At long last, here’s a classic story retold for a young and tech-savvy generation! Bekka Black (otherwise known as Rebecca Cantrell) tells a story that is firmly rooted in the original novel but then diverges in several unusual ways. iDrakula is an excellent choice to give to a teenager who spends too much time on the computer and not enough time reading books. iDrakula is a visually stunning book, and even when I don’t booktalk this book the kids who pick it up and flip through it inevitably end up showing it to their friends. If you like the book, you can also check out the iDrakula app — in this version of the story you can see the emails and text messages, and as an added bonus you can listen to the characters’ voicemails, as well.
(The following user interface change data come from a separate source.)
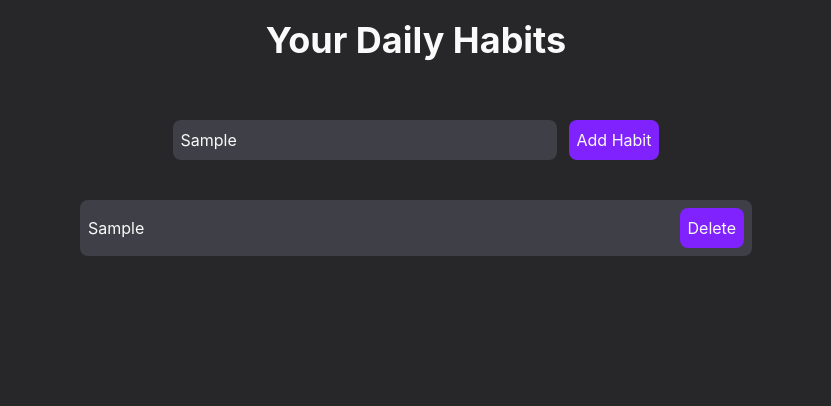
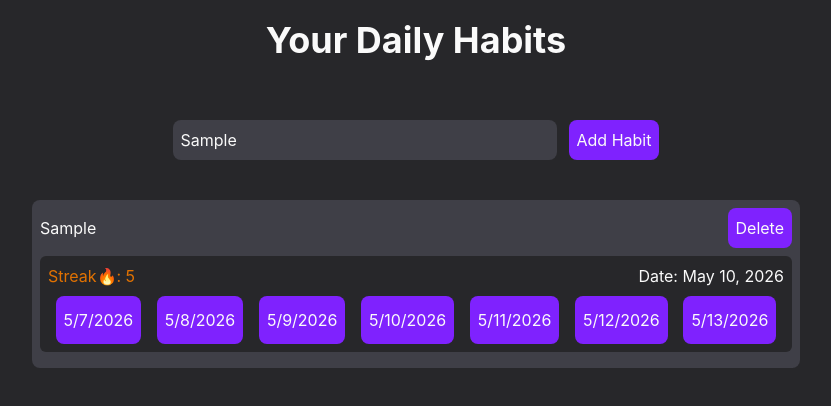
Before and after one commit to BrackListed/Simple-To-Do-List, a React (Vite) app: page /Habits in a window 1280 px wide. Both pictures are taken after typing "Sample" into the empty fields and a click on the button "Add Habit". Shown: the top 406 px of the page, without its empty margins (224-1055 px from the left). Built offline with nearby package versions, Linux system fonts and the light colour scheme.

Commit message:
Can now delete habits, & established foundations for the streak system

```diff
--- /dev/null
+++ b/src/Pages/Habits Assets/DateButtons.tsx
@@ -0,0 +1,19 @@
+export function DateButtons(){
+    let dates = []
+    for(let x = 0; x < 7; x++){
+        let day = new Date()
+        day.setDate(day.getDate() + x)
+        dates.push(day)
+    }
+
+
+    return(
+        <div className="flex gap-2 justify-evenly">
+            {dates.map((date => (
+                <div>
+                    <button className="bg-violet-600 p-2 rounded-lg h-12 items-center text-zinc-50 transition-all hover:cursor-pointer hover:scale-110 hover:bg-violet-500 ">{date.toLocaleDateString()}</button>
+                </div>
+         )))}
+        </div>
+    )
+}
--- a/src/Pages/Habits.tsx
+++ b/src/Pages/Habits.tsx
@@ -1,5 +1,6 @@
 import { HabitButtons } from "../assets/HabitButtons";
 import { useRef, useState } from "react";
+import { DateButtons } from "./Habits Assets/DateButtons";
 
 export function Habits() {
     type habit = {
@@ -8,6 +9,7 @@ export function Habits() {
     }
     const [habits, setHabit] = useState<habit[]>(JSON.parse(localStorage.getItem("user-habits")?? "null") ?? [])
     const habitRef = useRef<HTMLInputElement>(null)
+
     return(
         //Add a habit, like "Practice react, and be able to tick boxes for the entire week.
         <div className="flex flex-col items-center gap-5">
@@ -18,10 +20,18 @@ export function Habits() {
              </div>
             {habits.length === 0 && <h1 className="text-zinc-50 font-semibold text-center">You have no habits currently. Add one to get started!</h1>}
                 {habits.map((habit) => (
-                    <div className="flex flex-col bg-zinc-700 rounded-lg w-2xl justify-center text-zinc-50 p-2">
+                    <div className="flex flex-col bg-zinc-700 rounded-lg w-3xl justify-center text-zinc-50 p-2 gap-2 ">
                         <div id = "header" className="flex justify-between items-center ">
                             {habit.name}
                             <HabitButtons delHabit={() => deleteHabit(habit.id)}>Delete</HabitButtons>
+                        </div>
+
+                        <div className="flex flex-col gap-2 p-2 bg-zinc-800 rounded-md ">
+                            <div id = "top" className="flex justify-between">
+                                <h3 className="text-amber-600">Streak🔥: 5 </h3>
+                                <h3>Date: May 10, 2026</h3>
+                            </div>
+                            <DateButtons/>
                         </div>
 
                         <div>
@@ -41,8 +51,8 @@ export function Habits() {
         setHabit(updatedHabits)
         localStorage.setItem("user-habits", JSON.stringify(updatedHabits))
     }
+
+    function deleteHabit(id: number){
+        setHabit(habits.filter(removehabit => removehabit.id !== id))
+    }
 }
-
-function deleteHabit(id: number){
-    console.log(id)
-}
```
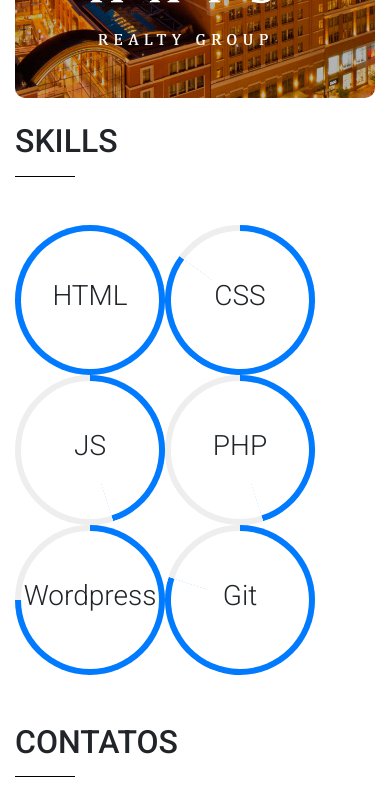
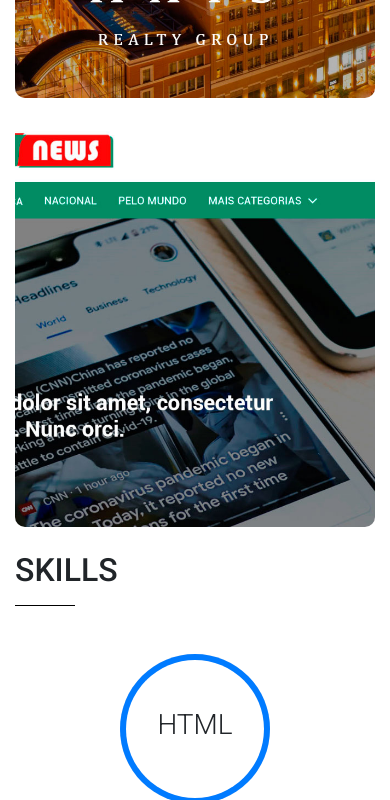
Before and after one commit to jonasmoreirajunior/jonasmoreirajunior.github.io, a plain HTML site: page index.html in a window 390 px wide. Shown: the part 1730-2530 px from the top of the page. Drawn offline with Linux system fonts and the light colour scheme.

Commit message:
skills mobile

```diff
--- a/css/style.css
+++ b/css/style.css
@@ -265,4 +265,17 @@ nav.navbar {
 	.header-content h2 {
 		font-size: 1.5rem;
 	}
+
+	.skills-list {
+		flex-direction: column !important;
+		align-items: center !important;
+	}
+
+	.skills-list .progress {
+		margin-bottom: 2rem;
+	}
+
+	.skills-list .progress:last-child {
+		margin-bottom: 0 !important;
+	}
 }
--- a/index.html
+++ b/index.html
@@ -93,6 +93,10 @@
               class="job col-md-5 mb-4"
               style="background-image: url('img/axis-realty.jpg')"
             ></span>
+            <span
+              class="job col-md-5 mb-4"
+              style="background-image: url('img/costa-verde-news.jpg')"
+            ></span>
           </div>
         </section>
       </div>
@@ -100,7 +104,7 @@
       <div class="row">
         <section id="skills" class="skills col-12">
           <h2 class="mt-4 mb-5 pb-3">Skills</h2>
-          <div class="d-flex justify-content-md-between flex-wrap">
+          <div class="d-flex justify-content-md-between flex-wrap skills-list">
             <div class="progress" data-value="100" data-skill="HTML">
               <span class="progress-left">
                 <span class="progress-bar border-primary"></span>
```
Also changed, not shown: README.md, img/costa-verde-news.jpg (added).
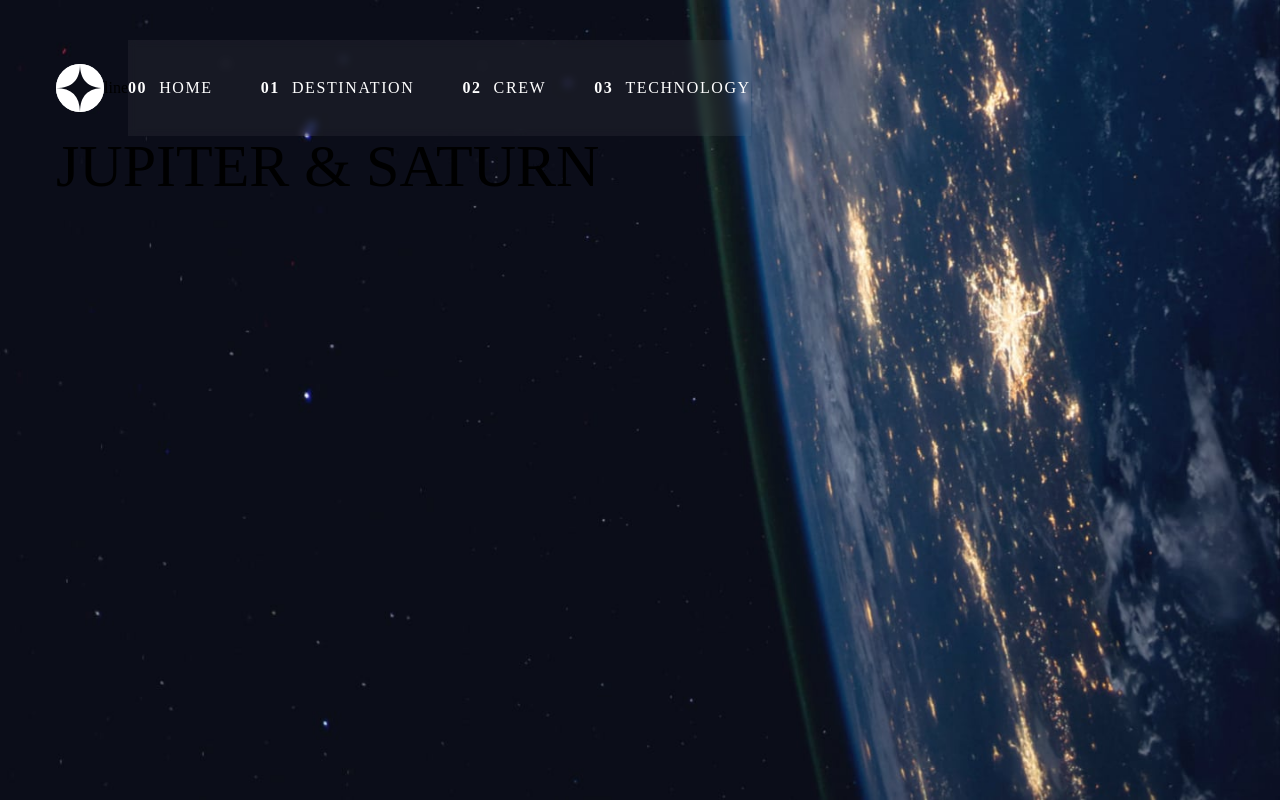
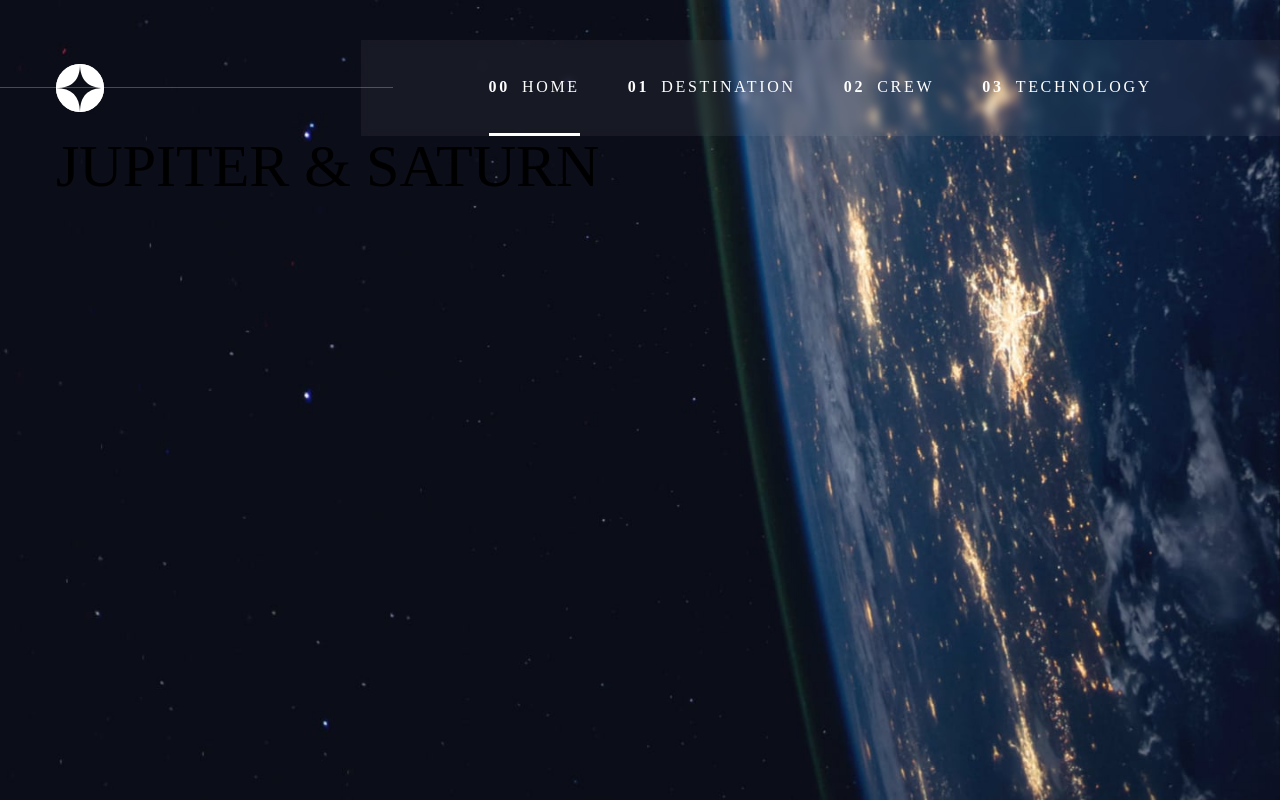
Before and after one commit to PCPbiscuit/Space-travel-ts, a Next.js app: page / in a window 1280 px wide. Built offline with nearby package versions, Linux system fonts and the light colour scheme; a web font is replaced by a local one.

Commit message:
header ui

```diff
--- a/src/components/app/Header/index.tsx
+++ b/src/components/app/Header/index.tsx
@@ -1,4 +1,6 @@
 import Link from 'next/link';
+import { useRouter } from 'next/router';
+import cx from 'classnames';
 import LogoIcon from './logo.svg';
 
 const navLinks = [
@@ -9,17 +11,22 @@ const navLinks = [
 ];
 
 export const Header = () => {
+  const { pathname } = useRouter();
   return (
-    <header className="flex items-center ify-cjustenter w-full h-24">
-      <div className="w-12 h-12 bg-white rounded-full">
+    <header className="flex items-center ify-cjustenter w-full h-24 justify-between">
+      <div className="w-12 h-12 bg-white rounded-full mr-16 ">
         <LogoIcon />
       </div>
-      <div>line</div>
-      <div className="h-full flex items-center bg-white bg-opacity-5 backdrop-blur-sm space-x-12 uppercase">
+      <div className="h-full flex items-center bg-white bg-opacity-5 backdrop-blur-sm space-x-12 uppercase px-32 links">
         {navLinks.map((link, index) => (
           <Link href={link.href} key={link.name}>
-            <a className="space-x-3 flex items-center text-white tracking-widest hover:text-red-500">
-              <b>{'0' + index}</b>
+            <a
+              className={cx(
+                'space-x-3 flex items-center text-white tracking-[0.16875em] h-full border-b-[3px] border-transparent hover:border-white transition-colors duration-200',
+                link.href == pathname && 'border-white',
+              )}
+            >
+              <p className="font-bold">{'0' + index}</p>
               <p>{link.name}</p>
             </a>
           </Link>
--- a/src/pages/_app.tsx
+++ b/src/pages/_app.tsx
@@ -1,4 +1,4 @@
-import '../styles/globals.css';
+import '../styles/globals.scss';
 import type { AppProps } from 'next/app';
 import Head from 'next/head';
 import { Layout } from '../components/app';
@@ -8,8 +8,8 @@ function MyApp({ Component, pageProps }: AppProps) {
     <>
       <Head>
         <title>Space travel</title>
-        <meta name='description' content='Generated by create next app' />
-        <link rel='icon' href='/favicon.ico' />
+        <meta name="description" content="Generated by create next app" />
+        <link rel="icon" href="/favicon.ico" />
       </Head>
       <Layout>
         <Component {...pageProps} />
--- a/src/styles/globals.css
+++ b/src/styles/globals.scss
@@ -17,10 +17,25 @@ main {
   background-image: url('../../public/home-desktop.jpg');
   background-size: cover;
   background-position: center;
+  .home {
+    background-image: url('../../public/home-desktop.jpg');
+  }
 }
 
-.layout .home {
-  background-image: url('../../public/home-desktop.jpg');
+header {
+  .links {
+    position: relative;
+    &::after {
+      content: '';
+      position: absolute;
+      height: 1px;
+      background-color: white;
+      opacity: 0.25;
+      width: 100%;
+      right: calc(100% - 2rem);
+      bottom: 50%;
+    }
+  }
 }
 
 a {
```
The free version of the app contains the beginning of the novel, and after you’re finished with that part of the story you have the option to buy the rest of it. Talk about tech-savvy! Oh, and in case you were wondering if this “cell phone novel” idea was the beginning of a trend, the answer is yes. According to the author, iDrakula is the beginning of the iMonsters series. Neat!
Jonathan Harker travels to Romania to meet with an important client, a mysterious man who looks like he’s about a hundred years old. While in Romania, Jonathan has some very strange experiences. He writes about some of them to his girlfriend Mina, but there are other experiences that he doesn’t remember at all. At least, that’s the way it seems after he has a nervous breakdown. This is a story about Jonathan, Mina, Lucy, Renfield, Van Helsing, and a very old vampire. But it’s not the story that you THINK you know. Bram Stoker’s classic vampire novel is reimagined in this book, which tells its story through emails, websites, text messages, and photographs.